------ Supplied records

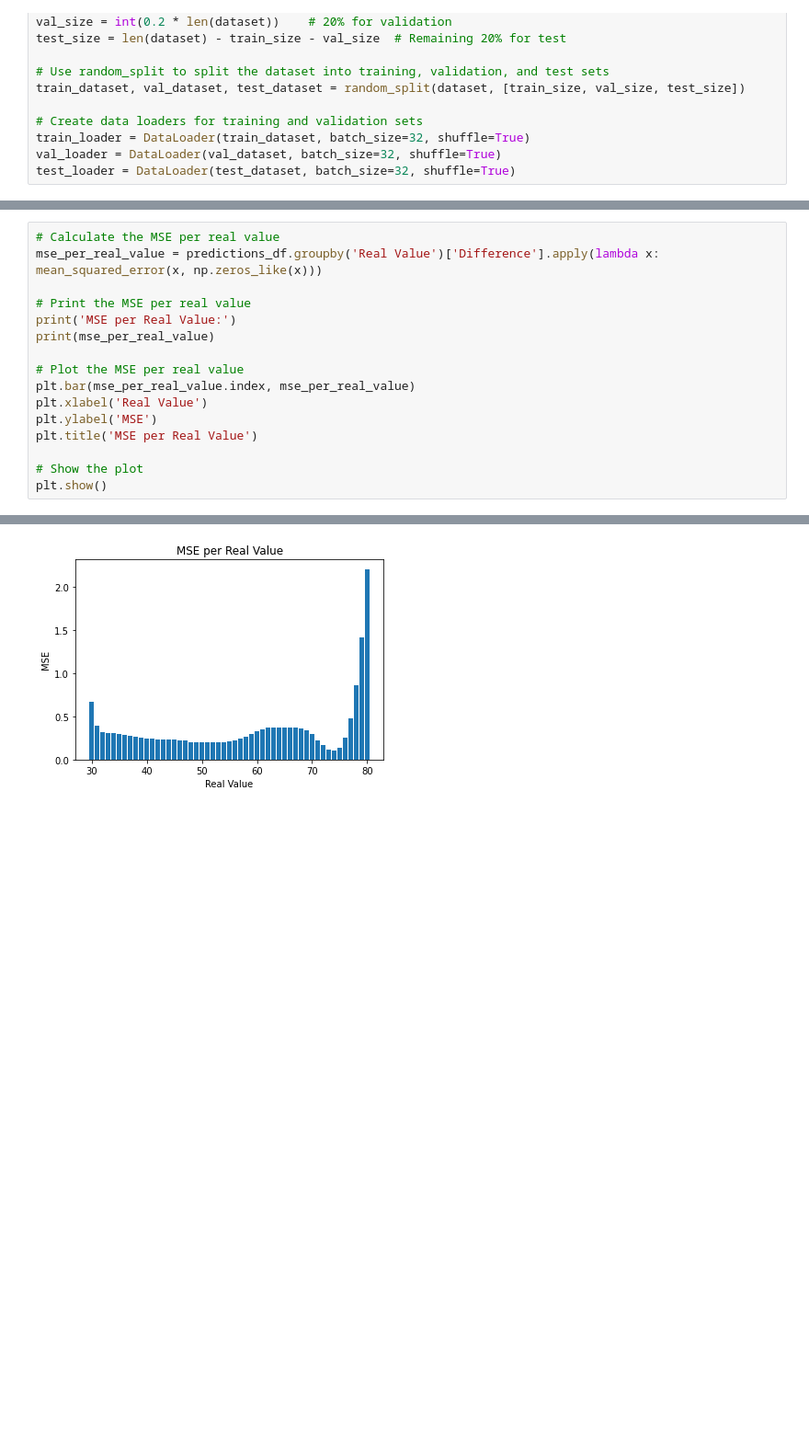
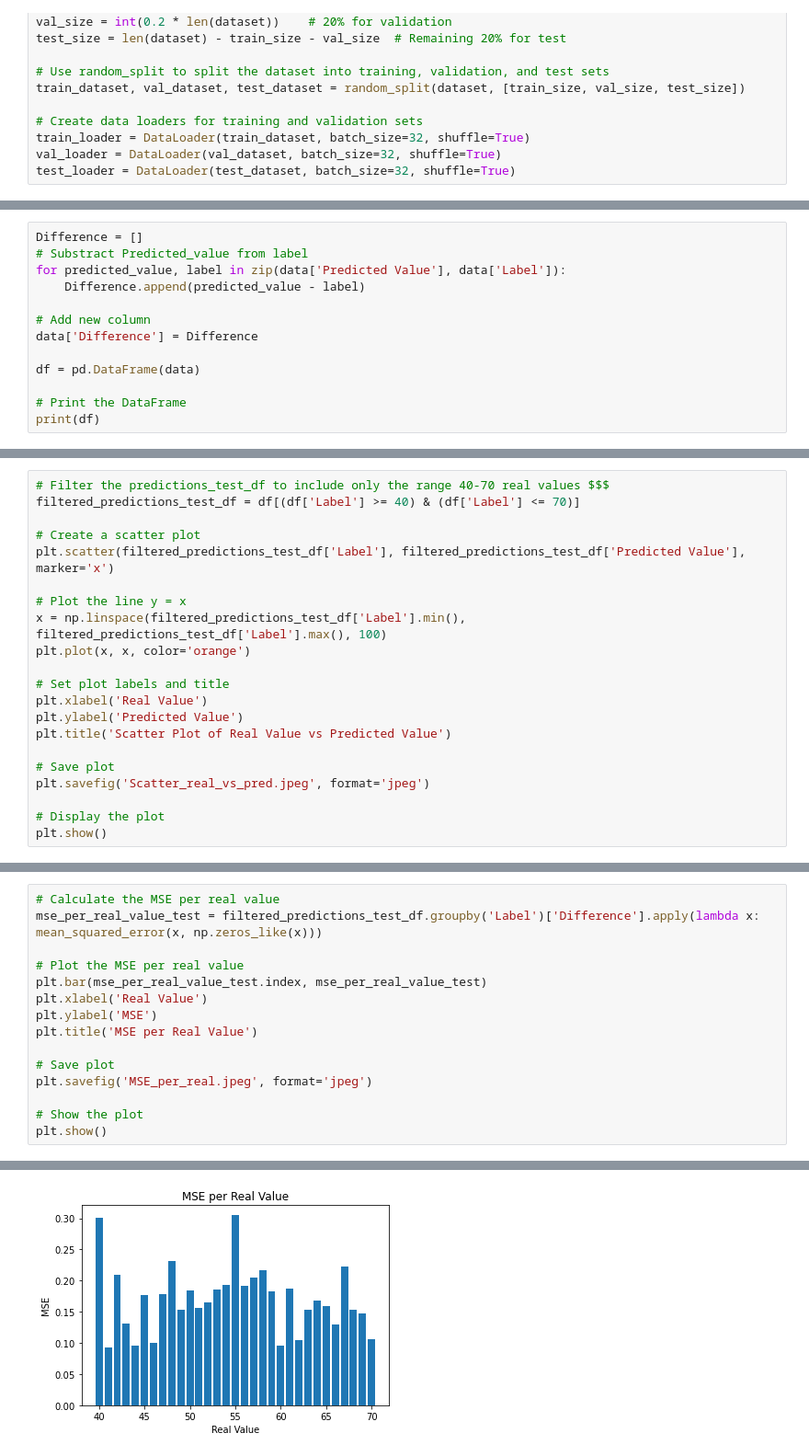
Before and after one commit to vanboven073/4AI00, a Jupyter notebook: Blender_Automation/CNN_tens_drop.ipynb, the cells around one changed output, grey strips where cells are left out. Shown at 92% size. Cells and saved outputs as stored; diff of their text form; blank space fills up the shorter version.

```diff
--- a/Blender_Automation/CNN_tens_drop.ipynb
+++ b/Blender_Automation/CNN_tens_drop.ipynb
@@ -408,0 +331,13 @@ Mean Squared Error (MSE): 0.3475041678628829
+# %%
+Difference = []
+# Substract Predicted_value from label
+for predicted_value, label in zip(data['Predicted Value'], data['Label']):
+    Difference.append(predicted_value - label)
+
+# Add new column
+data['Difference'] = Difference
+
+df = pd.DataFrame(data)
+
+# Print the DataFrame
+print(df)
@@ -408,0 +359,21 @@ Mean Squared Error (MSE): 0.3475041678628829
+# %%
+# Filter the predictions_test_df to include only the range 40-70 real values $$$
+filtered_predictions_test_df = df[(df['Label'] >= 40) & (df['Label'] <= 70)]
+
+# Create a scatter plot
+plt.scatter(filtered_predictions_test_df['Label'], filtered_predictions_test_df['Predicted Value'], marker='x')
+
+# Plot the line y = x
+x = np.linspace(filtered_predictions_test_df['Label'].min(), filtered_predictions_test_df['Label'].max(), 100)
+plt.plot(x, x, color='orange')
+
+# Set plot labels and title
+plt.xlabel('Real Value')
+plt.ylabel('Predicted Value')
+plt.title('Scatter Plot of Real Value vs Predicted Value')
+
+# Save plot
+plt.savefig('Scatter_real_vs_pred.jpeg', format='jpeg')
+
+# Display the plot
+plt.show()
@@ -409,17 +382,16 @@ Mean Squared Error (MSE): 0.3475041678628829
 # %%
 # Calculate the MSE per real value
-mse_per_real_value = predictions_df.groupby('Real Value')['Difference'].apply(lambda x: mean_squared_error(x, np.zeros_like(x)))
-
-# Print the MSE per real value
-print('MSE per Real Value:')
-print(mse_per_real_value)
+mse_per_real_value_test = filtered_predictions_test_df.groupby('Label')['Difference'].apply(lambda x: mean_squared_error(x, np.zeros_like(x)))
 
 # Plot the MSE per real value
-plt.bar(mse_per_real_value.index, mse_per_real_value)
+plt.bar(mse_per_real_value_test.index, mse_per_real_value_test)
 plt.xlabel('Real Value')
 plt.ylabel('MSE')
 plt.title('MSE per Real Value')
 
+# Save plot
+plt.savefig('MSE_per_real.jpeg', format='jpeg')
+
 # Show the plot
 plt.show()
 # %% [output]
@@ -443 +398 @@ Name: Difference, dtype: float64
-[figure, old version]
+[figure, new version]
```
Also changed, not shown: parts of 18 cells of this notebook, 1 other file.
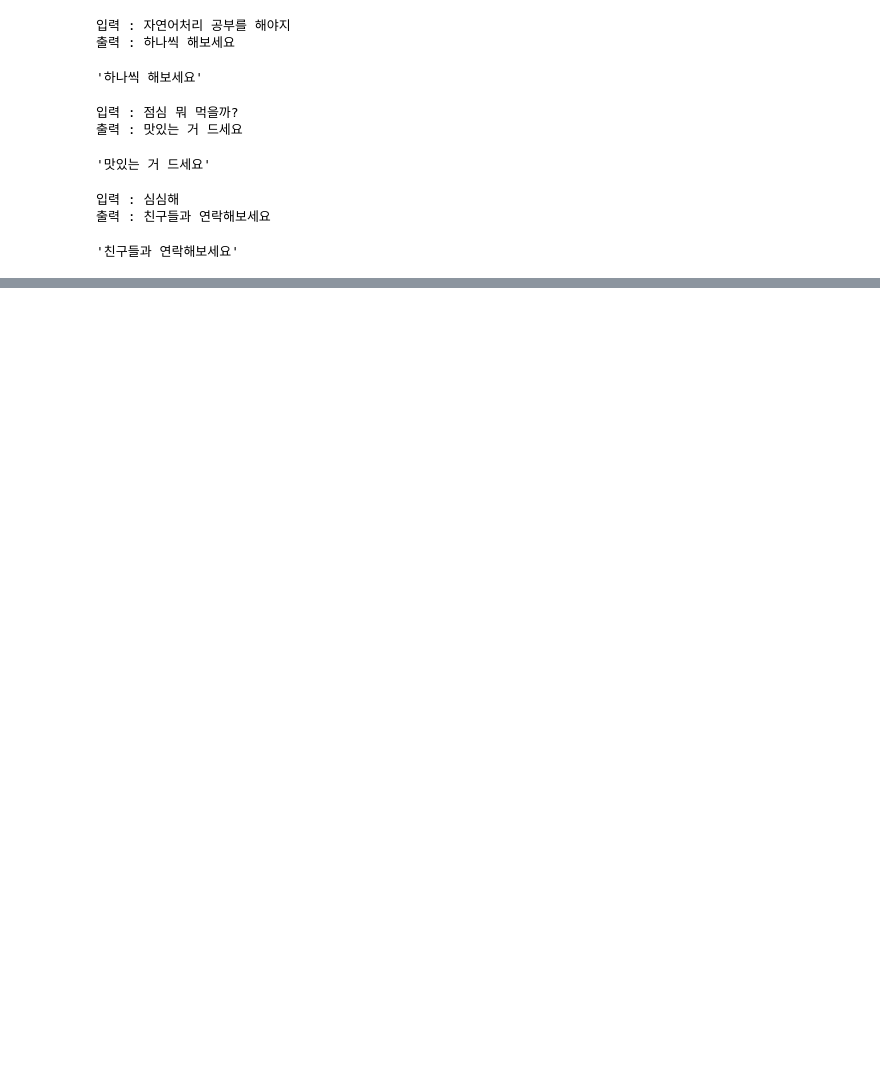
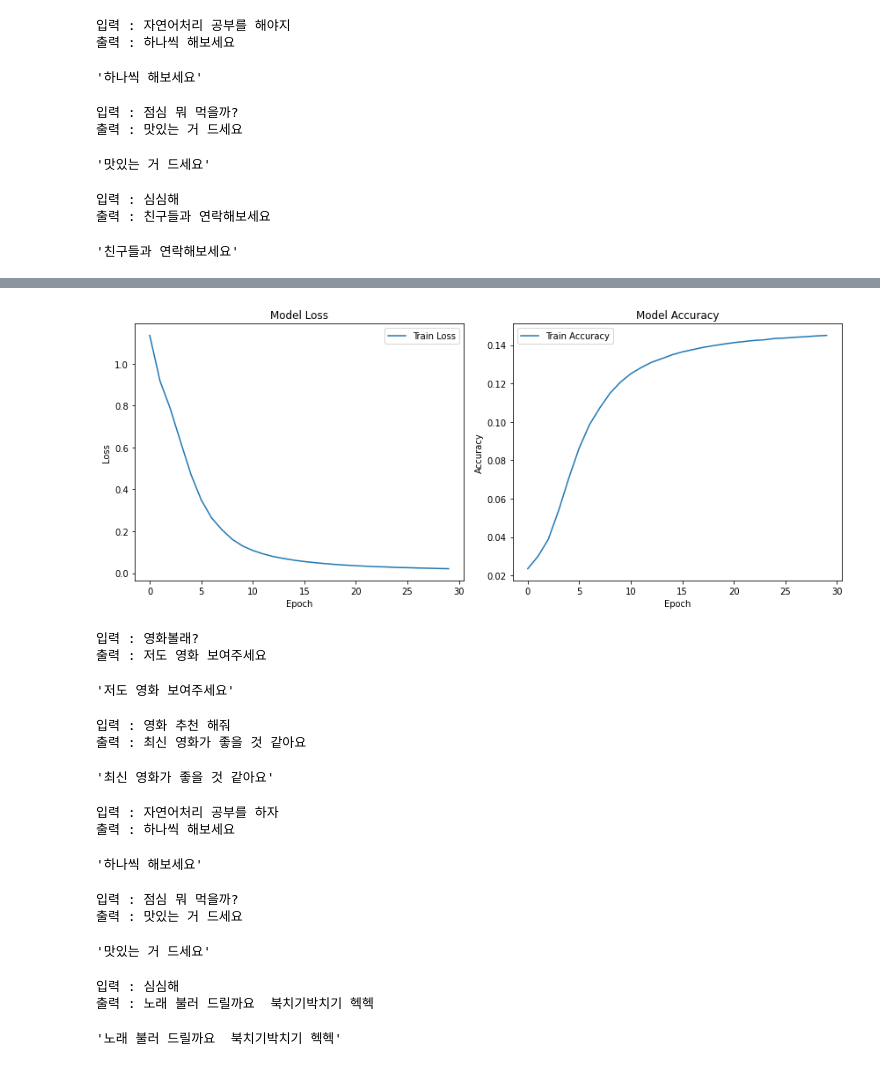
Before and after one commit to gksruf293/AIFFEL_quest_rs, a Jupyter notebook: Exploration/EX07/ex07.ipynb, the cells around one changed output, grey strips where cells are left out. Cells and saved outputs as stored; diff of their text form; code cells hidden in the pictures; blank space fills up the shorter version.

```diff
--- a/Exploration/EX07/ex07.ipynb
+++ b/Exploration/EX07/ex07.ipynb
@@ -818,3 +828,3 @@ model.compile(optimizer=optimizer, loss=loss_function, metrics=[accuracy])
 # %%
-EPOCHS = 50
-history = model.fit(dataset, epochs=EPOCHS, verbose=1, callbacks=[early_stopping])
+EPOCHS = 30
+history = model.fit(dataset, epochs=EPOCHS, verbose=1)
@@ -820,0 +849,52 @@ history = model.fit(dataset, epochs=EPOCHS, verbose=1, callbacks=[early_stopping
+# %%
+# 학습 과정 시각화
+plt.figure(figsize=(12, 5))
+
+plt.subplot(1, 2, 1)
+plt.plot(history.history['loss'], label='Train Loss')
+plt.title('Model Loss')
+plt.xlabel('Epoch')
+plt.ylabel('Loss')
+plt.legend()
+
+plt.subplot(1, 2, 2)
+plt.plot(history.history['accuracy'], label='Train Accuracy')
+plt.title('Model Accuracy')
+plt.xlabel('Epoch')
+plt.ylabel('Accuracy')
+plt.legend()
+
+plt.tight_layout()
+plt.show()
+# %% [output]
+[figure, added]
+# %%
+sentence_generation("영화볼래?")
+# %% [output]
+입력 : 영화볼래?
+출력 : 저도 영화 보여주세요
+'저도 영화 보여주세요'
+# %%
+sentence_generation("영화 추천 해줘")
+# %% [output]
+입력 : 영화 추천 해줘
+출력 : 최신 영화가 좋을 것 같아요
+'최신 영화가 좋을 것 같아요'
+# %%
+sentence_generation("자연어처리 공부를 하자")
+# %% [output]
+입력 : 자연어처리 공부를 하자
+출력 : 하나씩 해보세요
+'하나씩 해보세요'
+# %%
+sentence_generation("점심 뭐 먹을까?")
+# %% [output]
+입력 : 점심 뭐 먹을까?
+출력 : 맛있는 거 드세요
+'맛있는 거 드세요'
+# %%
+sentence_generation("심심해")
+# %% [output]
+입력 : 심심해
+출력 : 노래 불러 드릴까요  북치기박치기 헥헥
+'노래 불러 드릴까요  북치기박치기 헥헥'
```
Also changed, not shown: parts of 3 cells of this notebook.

------------

**Task**.
Repeat the records above exactly. No pictures go into the repeat.

**Response to this task**.
Before and after one commit to vanboven073/4AI00, a Jupyter notebook: Blender_Automation/CNN_tens_drop.ipynb, the cells around one changed output, grey strips where cells are left out. Shown at 92% size. Cells and saved outputs as stored; diff of their text form; blank space fills up the shorter version.

```diff
--- a/Blender_Automation/CNN_tens_drop.ipynb
+++ b/Blender_Automation/CNN_tens_drop.ipynb
@@ -408,0 +331,13 @@ Mean Squared Error (MSE): 0.3475041678628829
+# %%
+Difference = []
+# Substract Predicted_value from label
+for predicted_value, label in zip(data['Predicted Value'], data['Label']):
+    Difference.append(predicted_value - label)
+
+# Add new column
+data['Difference'] = Difference
+
+df = pd.DataFrame(data)
+
+# Print the DataFrame
+print(df)
@@ -408,0 +359,21 @@ Mean Squared Error (MSE): 0.3475041678628829
+# %%
+# Filter the predictions_test_df to include only the range 40-70 real values $$$
+filtered_predictions_test_df = df[(df['Label'] >= 40) & (df['Label'] <= 70)]
+
+# Create a scatter plot
+plt.scatter(filtered_predictions_test_df['Label'], filtered_predictions_test_df['Predicted Value'], marker='x')
+
+# Plot the line y = x
+x = np.linspace(filtered_predictions_test_df['Label'].min(), filtered_predictions_test_df['Label'].max(), 100)
+plt.plot(x, x, color='orange')
+
+# Set plot labels and title
+plt.xlabel('Real Value')
+plt.ylabel('Predicted Value')
+plt.title('Scatter Plot of Real Value vs Predicted Value')
+
+# Save plot
+plt.savefig('Scatter_real_vs_pred.jpeg', format='jpeg')
+
+# Display the plot
+plt.show()
@@ -409,17 +382,16 @@ Mean Squared Error (MSE): 0.3475041678628829
 # %%
 # Calculate the MSE per real value
-mse_per_real_value = predictions_df.groupby('Real Value')['Difference'].apply(lambda x: mean_squared_error(x, np.zeros_like(x)))
-
-# Print the MSE per real value
-print('MSE per Real Value:')
-print(mse_per_real_value)
+mse_per_real_value_test = filtered_predictions_test_df.groupby('Label')['Difference'].apply(lambda x: mean_squared_error(x, np.zeros_like(x)))
 
 # Plot the MSE per real value
-plt.bar(mse_per_real_value.index, mse_per_real_value)
+plt.bar(mse_per_real_value_test.index, mse_per_real_value_test)
 plt.xlabel('Real Value')
 plt.ylabel('MSE')
 plt.title('MSE per Real Value')
 
+# Save plot
+plt.savefig('MSE_per_real.jpeg', format='jpeg')
+
 # Show the plot
 plt.show()
 # %% [output]
@@ -443 +398 @@ Name: Difference, dtype: float64
-[figure, old version]
+[figure, new version]
```
Also changed, not shown: parts of 18 cells of this notebook, 1 other file.
Before and after one commit to gksruf293/AIFFEL_quest_rs, a Jupyter notebook: Exploration/EX07/ex07.ipynb, the cells around one changed output, grey strips where cells are left out. Cells and saved outputs as stored; diff of their text form; code cells hidden in the pictures; blank space fills up the shorter version.

```diff
--- a/Exploration/EX07/ex07.ipynb
+++ b/Exploration/EX07/ex07.ipynb
@@ -818,3 +828,3 @@ model.compile(optimizer=optimizer, loss=loss_function, metrics=[accuracy])
 # %%
-EPOCHS = 50
-history = model.fit(dataset, epochs=EPOCHS, verbose=1, callbacks=[early_stopping])
+EPOCHS = 30
+history = model.fit(dataset, epochs=EPOCHS, verbose=1)
@@ -820,0 +849,52 @@ history = model.fit(dataset, epochs=EPOCHS, verbose=1, callbacks=[early_stopping
+# %%
+# 학습 과정 시각화
+plt.figure(figsize=(12, 5))
+
+plt.subplot(1, 2, 1)
+plt.plot(history.history['loss'], label='Train Loss')
+plt.title('Model Loss')
+plt.xlabel('Epoch')
+plt.ylabel('Loss')
+plt.legend()
+
+plt.subplot(1, 2, 2)
+plt.plot(history.history['accuracy'], label='Train Accuracy')
+plt.title('Model Accuracy')
+plt.xlabel('Epoch')
+plt.ylabel('Accuracy')
+plt.legend()
+
+plt.tight_layout()
+plt.show()
+# %% [output]
+[figure, added]
+# %%
+sentence_generation("영화볼래?")
+# %% [output]
+입력 : 영화볼래?
+출력 : 저도 영화 보여주세요
+'저도 영화 보여주세요'
+# %%
+sentence_generation("영화 추천 해줘")
+# %% [output]
+입력 : 영화 추천 해줘
+출력 : 최신 영화가 좋을 것 같아요
+'최신 영화가 좋을 것 같아요'
+# %%
+sentence_generation("자연어처리 공부를 하자")
+# %% [output]
+입력 : 자연어처리 공부를 하자
+출력 : 하나씩 해보세요
+'하나씩 해보세요'
+# %%
+sentence_generation("점심 뭐 먹을까?")
+# %% [output]
+입력 : 점심 뭐 먹을까?
+출력 : 맛있는 거 드세요
+'맛있는 거 드세요'
+# %%
+sentence_generation("심심해")
+# %% [output]
+입력 : 심심해
+출력 : 노래 불러 드릴까요  북치기박치기 헥헥
+'노래 불러 드릴까요  북치기박치기 헥헥'
```
Also changed, not shown: parts of 3 cells of this notebook.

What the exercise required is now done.